MATERIAL FOR THIS EXERCISE ▸
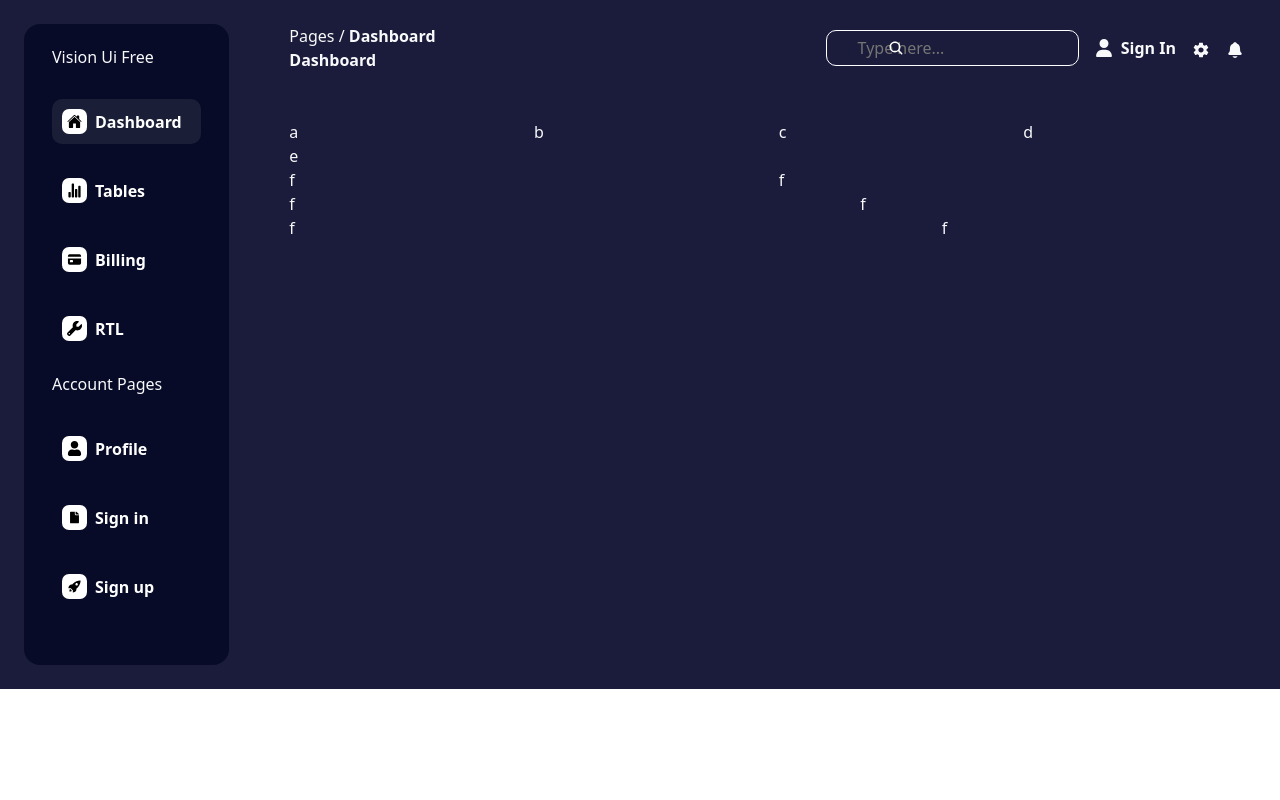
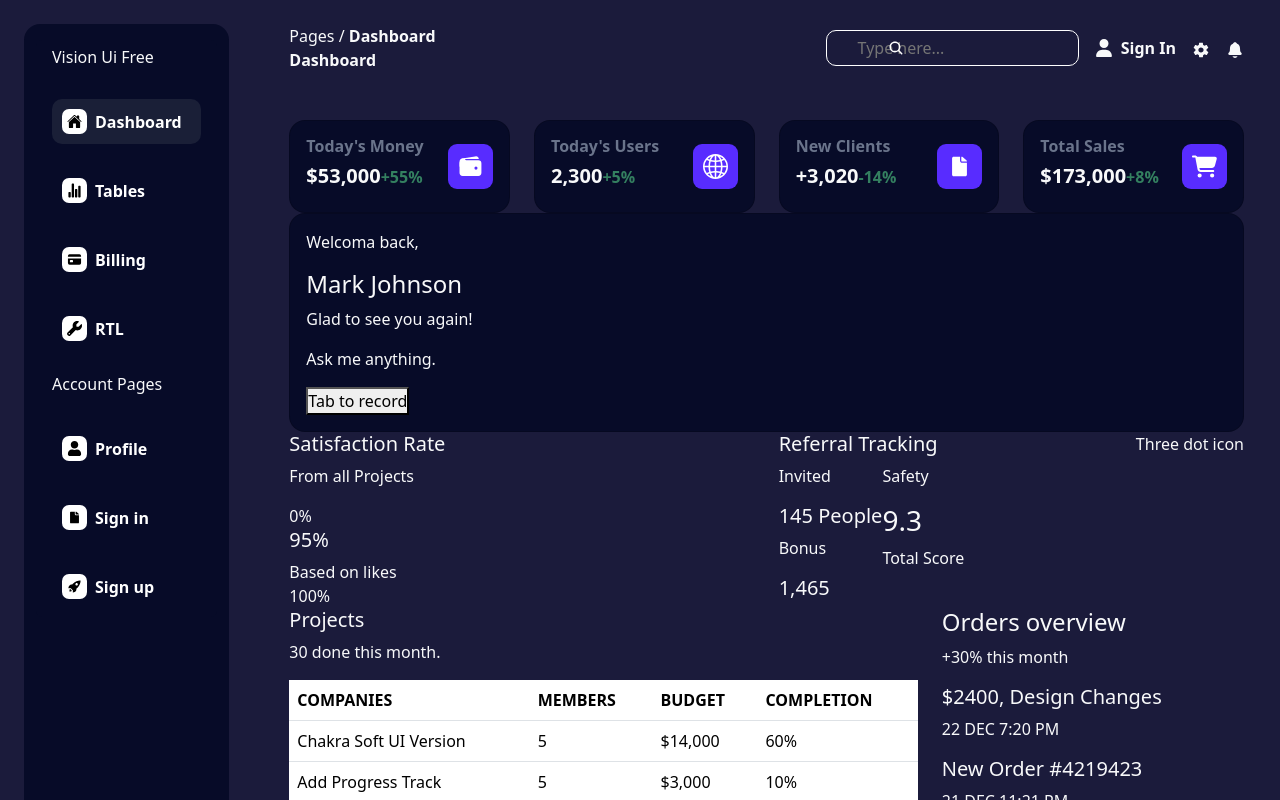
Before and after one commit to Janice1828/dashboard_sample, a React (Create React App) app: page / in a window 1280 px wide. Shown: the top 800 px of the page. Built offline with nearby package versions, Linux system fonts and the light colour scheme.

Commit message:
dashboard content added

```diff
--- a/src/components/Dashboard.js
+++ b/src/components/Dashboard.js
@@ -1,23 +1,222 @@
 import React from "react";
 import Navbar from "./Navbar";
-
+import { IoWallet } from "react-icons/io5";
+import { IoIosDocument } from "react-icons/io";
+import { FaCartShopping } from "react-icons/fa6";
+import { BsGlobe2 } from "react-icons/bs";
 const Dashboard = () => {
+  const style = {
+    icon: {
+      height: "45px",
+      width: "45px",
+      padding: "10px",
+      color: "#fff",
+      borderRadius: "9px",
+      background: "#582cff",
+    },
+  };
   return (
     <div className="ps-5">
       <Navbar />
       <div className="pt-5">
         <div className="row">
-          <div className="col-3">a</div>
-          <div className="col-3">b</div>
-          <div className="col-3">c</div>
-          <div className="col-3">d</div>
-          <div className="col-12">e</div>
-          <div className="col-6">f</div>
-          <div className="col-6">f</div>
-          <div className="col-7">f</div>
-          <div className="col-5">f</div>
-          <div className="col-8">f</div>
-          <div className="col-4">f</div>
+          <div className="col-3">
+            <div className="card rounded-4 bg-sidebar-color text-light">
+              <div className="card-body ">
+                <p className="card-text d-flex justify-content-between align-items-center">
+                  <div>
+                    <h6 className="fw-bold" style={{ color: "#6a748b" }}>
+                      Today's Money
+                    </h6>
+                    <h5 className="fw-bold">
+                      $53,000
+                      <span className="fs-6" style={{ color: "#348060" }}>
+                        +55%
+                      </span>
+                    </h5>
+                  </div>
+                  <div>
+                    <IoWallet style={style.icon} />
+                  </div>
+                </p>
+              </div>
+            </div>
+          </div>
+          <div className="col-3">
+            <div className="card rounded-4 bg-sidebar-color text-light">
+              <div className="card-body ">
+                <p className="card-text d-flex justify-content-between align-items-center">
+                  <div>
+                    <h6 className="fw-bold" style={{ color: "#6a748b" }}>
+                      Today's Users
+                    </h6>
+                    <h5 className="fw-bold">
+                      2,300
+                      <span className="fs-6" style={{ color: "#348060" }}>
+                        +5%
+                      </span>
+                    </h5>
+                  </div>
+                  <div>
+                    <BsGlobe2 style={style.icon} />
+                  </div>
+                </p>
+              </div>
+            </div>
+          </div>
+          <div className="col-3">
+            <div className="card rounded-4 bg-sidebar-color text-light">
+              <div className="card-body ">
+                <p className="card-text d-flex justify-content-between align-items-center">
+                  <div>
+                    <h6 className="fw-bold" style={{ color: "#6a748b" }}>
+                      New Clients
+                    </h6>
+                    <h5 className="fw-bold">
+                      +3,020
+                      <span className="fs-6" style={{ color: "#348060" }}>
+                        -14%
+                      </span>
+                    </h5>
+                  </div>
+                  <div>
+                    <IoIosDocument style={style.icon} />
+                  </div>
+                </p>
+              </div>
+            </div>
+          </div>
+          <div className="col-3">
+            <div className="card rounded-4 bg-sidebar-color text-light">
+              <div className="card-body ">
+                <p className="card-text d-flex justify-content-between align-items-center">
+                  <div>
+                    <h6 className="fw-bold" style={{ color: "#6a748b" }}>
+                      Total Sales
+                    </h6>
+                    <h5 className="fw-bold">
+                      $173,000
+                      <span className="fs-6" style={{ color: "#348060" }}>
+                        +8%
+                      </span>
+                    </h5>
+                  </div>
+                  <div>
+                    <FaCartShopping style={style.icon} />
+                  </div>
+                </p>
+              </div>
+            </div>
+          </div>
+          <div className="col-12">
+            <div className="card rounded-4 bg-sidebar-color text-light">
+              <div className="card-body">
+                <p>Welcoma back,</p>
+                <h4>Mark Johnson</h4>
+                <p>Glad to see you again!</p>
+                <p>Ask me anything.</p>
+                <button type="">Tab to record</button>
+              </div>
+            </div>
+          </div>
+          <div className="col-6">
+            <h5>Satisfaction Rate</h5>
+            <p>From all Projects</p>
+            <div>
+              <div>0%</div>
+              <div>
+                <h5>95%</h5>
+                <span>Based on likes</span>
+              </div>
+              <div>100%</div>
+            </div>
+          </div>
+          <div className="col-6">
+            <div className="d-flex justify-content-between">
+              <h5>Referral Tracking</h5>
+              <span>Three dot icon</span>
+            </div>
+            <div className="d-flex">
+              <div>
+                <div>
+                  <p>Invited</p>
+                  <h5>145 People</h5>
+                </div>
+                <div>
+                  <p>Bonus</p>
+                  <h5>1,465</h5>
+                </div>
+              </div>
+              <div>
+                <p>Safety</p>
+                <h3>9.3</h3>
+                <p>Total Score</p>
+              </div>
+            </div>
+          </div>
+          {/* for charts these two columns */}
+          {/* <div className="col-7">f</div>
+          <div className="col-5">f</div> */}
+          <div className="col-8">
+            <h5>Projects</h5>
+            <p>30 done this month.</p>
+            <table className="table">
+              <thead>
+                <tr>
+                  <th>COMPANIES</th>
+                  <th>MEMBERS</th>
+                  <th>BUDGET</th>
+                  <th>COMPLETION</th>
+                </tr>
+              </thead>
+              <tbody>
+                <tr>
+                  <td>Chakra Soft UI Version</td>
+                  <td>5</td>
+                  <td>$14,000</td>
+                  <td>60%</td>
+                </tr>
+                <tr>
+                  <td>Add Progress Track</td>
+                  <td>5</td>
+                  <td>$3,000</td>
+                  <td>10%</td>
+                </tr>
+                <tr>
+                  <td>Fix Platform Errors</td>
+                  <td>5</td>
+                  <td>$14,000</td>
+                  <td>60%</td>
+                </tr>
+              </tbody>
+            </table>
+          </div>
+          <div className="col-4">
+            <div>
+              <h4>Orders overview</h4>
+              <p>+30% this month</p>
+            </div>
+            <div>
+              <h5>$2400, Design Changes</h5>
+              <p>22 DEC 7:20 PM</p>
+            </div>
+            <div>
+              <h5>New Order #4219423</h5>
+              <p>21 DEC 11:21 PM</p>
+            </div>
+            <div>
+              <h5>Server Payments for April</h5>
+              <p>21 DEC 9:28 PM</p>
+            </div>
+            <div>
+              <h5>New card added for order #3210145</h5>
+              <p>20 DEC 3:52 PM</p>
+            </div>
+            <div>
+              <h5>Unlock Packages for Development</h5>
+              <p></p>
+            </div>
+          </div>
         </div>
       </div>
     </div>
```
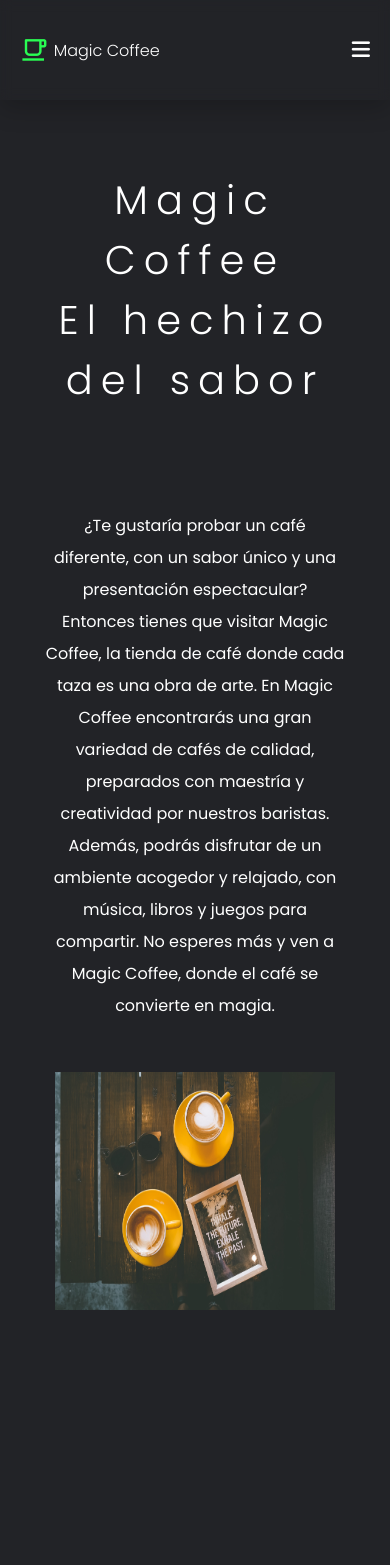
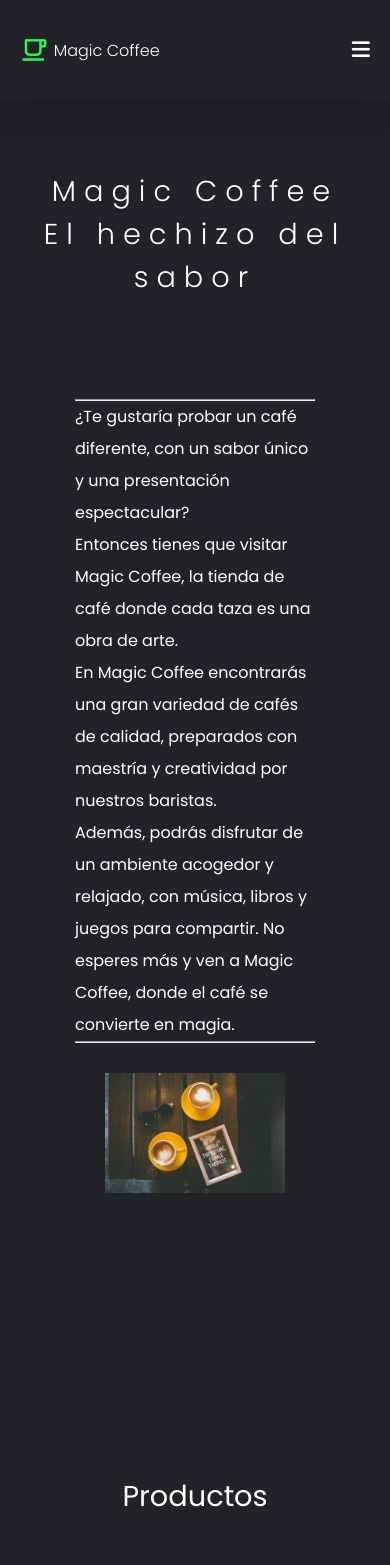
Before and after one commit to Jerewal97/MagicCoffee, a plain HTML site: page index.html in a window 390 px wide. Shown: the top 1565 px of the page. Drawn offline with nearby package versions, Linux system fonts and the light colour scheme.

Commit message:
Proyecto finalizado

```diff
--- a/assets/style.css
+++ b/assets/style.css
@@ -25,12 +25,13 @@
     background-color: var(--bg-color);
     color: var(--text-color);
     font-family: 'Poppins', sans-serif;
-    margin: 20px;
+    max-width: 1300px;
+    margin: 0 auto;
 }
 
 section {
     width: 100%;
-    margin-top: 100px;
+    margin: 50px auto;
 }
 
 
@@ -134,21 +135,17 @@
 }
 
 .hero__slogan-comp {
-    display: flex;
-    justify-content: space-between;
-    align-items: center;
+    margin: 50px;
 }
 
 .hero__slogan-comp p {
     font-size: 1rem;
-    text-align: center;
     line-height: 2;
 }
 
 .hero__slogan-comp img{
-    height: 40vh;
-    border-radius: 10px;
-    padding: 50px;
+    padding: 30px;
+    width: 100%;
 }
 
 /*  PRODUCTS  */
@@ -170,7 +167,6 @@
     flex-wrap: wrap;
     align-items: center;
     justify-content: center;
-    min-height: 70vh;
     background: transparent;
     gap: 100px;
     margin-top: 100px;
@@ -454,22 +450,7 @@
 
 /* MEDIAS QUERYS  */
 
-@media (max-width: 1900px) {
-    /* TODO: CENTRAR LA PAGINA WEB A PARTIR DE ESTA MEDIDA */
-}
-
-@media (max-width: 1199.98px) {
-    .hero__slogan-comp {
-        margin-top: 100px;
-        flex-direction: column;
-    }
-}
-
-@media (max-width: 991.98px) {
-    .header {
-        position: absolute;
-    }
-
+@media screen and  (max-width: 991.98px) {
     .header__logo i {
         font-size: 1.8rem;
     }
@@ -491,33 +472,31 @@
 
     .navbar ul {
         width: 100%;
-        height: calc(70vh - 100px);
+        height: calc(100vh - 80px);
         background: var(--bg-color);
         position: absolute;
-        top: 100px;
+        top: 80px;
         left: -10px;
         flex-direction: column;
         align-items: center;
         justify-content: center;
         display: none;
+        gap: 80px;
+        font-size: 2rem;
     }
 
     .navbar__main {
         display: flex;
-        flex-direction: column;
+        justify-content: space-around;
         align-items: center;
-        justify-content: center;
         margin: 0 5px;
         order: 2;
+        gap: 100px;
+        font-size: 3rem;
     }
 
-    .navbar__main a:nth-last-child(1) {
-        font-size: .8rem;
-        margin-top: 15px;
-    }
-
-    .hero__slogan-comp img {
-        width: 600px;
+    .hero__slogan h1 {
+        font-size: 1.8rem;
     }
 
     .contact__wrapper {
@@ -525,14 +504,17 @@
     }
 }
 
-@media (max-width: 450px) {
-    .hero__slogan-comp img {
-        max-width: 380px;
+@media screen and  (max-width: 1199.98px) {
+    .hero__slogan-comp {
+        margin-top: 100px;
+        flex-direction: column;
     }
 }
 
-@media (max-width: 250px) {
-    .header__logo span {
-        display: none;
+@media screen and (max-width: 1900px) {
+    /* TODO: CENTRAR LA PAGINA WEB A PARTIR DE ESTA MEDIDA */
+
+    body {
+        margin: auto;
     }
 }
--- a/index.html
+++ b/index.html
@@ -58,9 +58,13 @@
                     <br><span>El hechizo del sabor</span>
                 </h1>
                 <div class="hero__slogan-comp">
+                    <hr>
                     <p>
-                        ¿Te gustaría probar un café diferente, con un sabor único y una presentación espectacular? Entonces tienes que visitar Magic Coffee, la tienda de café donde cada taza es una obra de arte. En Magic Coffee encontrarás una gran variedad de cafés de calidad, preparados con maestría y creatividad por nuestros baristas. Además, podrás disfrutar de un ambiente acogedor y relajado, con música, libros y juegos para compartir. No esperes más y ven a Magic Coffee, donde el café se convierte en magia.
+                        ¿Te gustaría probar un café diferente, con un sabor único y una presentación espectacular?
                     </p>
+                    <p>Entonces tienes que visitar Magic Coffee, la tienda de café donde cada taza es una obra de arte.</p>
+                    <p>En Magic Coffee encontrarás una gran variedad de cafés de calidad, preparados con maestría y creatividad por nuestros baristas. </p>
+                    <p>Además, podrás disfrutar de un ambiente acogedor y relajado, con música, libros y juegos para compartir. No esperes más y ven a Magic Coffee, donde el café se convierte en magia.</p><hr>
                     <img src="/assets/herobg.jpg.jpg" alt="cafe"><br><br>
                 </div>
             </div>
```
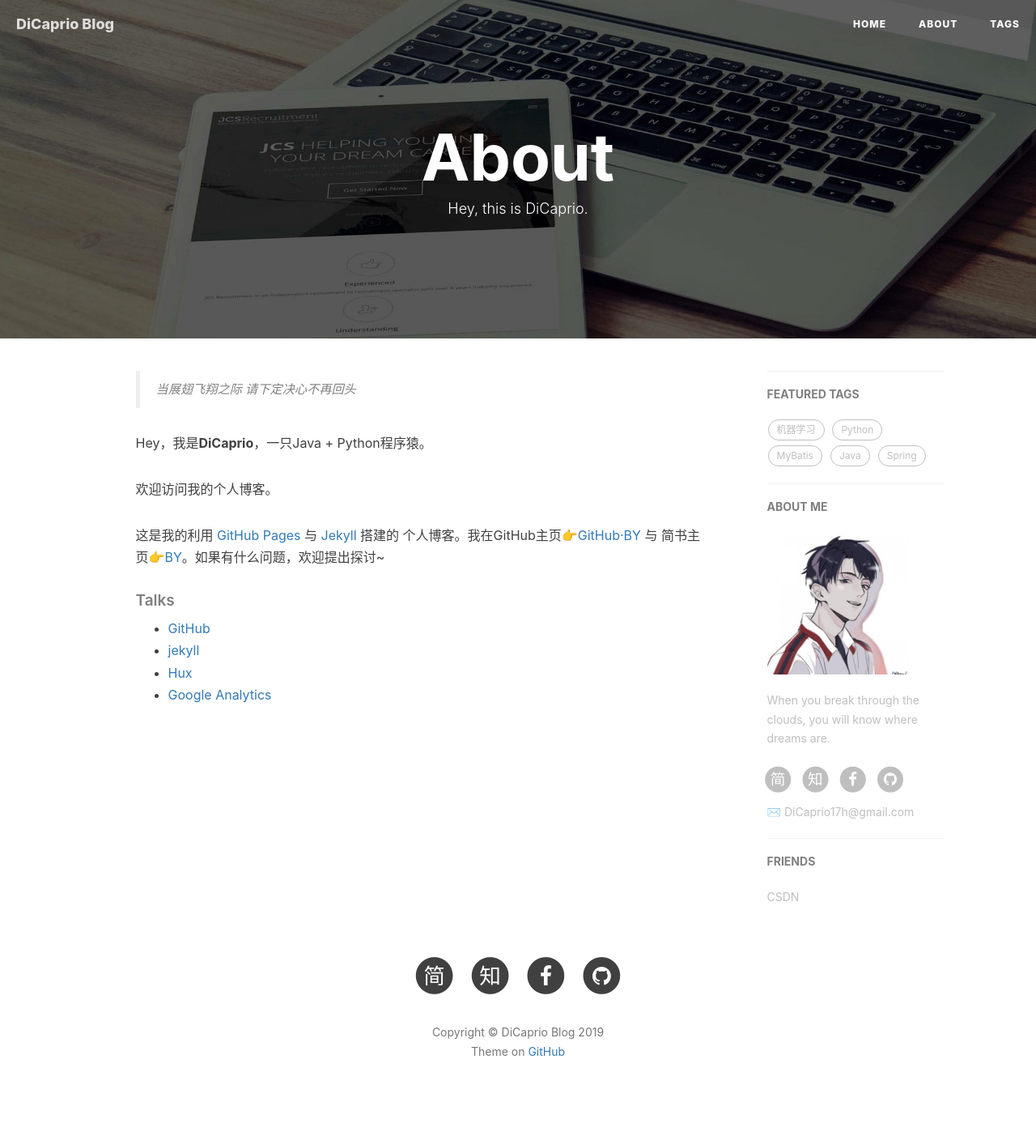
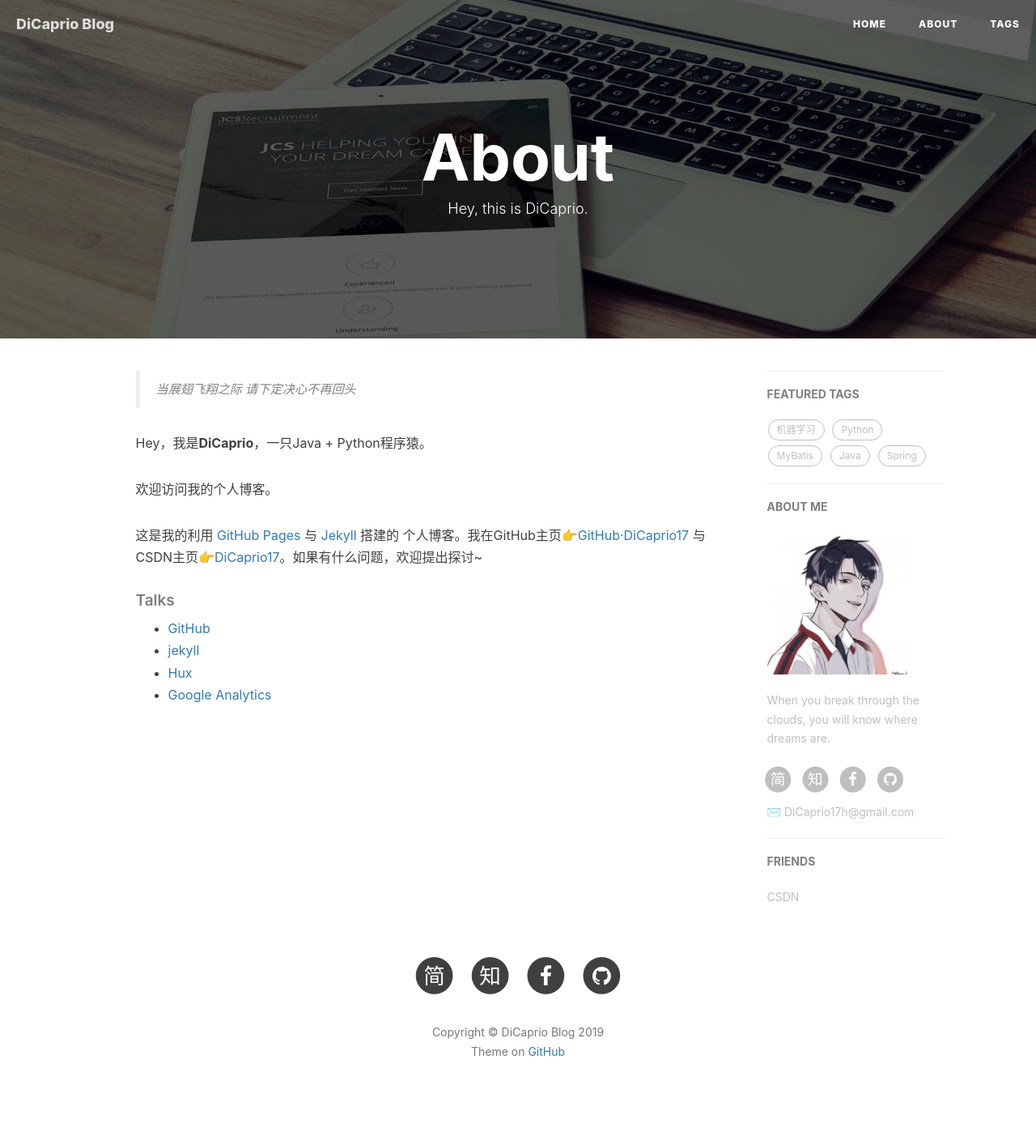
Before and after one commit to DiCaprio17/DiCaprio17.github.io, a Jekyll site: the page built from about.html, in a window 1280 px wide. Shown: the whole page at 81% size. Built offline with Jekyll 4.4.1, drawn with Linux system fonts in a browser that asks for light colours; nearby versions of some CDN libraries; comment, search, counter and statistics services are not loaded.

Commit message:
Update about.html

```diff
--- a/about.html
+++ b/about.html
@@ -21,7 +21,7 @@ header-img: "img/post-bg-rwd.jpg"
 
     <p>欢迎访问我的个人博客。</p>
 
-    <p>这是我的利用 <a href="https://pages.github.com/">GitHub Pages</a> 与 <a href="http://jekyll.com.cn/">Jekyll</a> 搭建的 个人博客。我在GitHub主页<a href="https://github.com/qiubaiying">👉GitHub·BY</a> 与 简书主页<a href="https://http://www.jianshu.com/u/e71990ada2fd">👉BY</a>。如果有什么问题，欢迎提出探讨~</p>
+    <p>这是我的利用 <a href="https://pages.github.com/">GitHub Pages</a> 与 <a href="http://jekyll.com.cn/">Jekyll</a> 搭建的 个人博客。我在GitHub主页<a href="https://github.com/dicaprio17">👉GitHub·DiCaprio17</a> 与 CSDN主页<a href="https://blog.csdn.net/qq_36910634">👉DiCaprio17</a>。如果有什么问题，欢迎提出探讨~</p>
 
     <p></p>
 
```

PROBLEM TO WORK ON ▸ Your answer should consist of copies of the lines above that include the string "content".

SOLVED PROBLEM ▸
dashboard content added
+                <p className="card-text d-flex justify-content-between align-items-center">
+                <p className="card-text d-flex justify-content-between align-items-center">
+                <p className="card-text d-flex justify-content-between align-items-center">
+                <p className="card-text d-flex justify-content-between align-items-center">
+            <div className="d-flex justify-content-between">
-    justify-content: space-between;
     justify-content: center;
         justify-content: center;
+        justify-content: space-around;
-        justify-content: center;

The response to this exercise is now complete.